PROBLEM STATEMENT:
Your answer must be the full set of records, repeated exactly.
[Start of section]
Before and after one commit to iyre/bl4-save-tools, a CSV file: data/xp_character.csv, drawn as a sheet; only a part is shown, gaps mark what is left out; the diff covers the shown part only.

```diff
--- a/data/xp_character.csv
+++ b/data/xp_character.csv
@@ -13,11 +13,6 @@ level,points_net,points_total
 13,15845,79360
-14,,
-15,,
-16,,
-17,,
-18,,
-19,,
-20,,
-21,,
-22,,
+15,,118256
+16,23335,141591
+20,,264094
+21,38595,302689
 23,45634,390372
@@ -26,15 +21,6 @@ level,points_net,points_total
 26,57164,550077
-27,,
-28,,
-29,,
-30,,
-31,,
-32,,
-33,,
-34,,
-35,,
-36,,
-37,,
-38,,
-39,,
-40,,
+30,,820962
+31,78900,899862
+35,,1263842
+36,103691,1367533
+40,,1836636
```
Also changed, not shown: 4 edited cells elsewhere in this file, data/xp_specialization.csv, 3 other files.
[End of section]
EXERCISE ANSWER:
Before and after one commit to iyre/bl4-save-tools, a CSV file: data/xp_character.csv, drawn as a sheet; only a part is shown, gaps mark what is left out; the diff covers the shown part only.

```diff
--- a/data/xp_character.csv
+++ b/data/xp_character.csv
@@ -13,11 +13,6 @@ level,points_net,points_total
 13,15845,79360
-14,,
-15,,
-16,,
-17,,
-18,,
-19,,
-20,,
-21,,
-22,,
+15,,118256
+16,23335,141591
+20,,264094
+21,38595,302689
 23,45634,390372
@@ -26,15 +21,6 @@ level,points_net,points_total
 26,57164,550077
-27,,
-28,,
-29,,
-30,,
-31,,
-32,,
-33,,
-34,,
-35,,
-36,,
-37,,
-38,,
-39,,
-40,,
+30,,820962
+31,78900,899862
+35,,1263842
+36,103691,1367533
+40,,1836636
```
Also changed, not shown: 4 edited cells elsewhere in this file, data/xp_specialization.csv, 3 other files.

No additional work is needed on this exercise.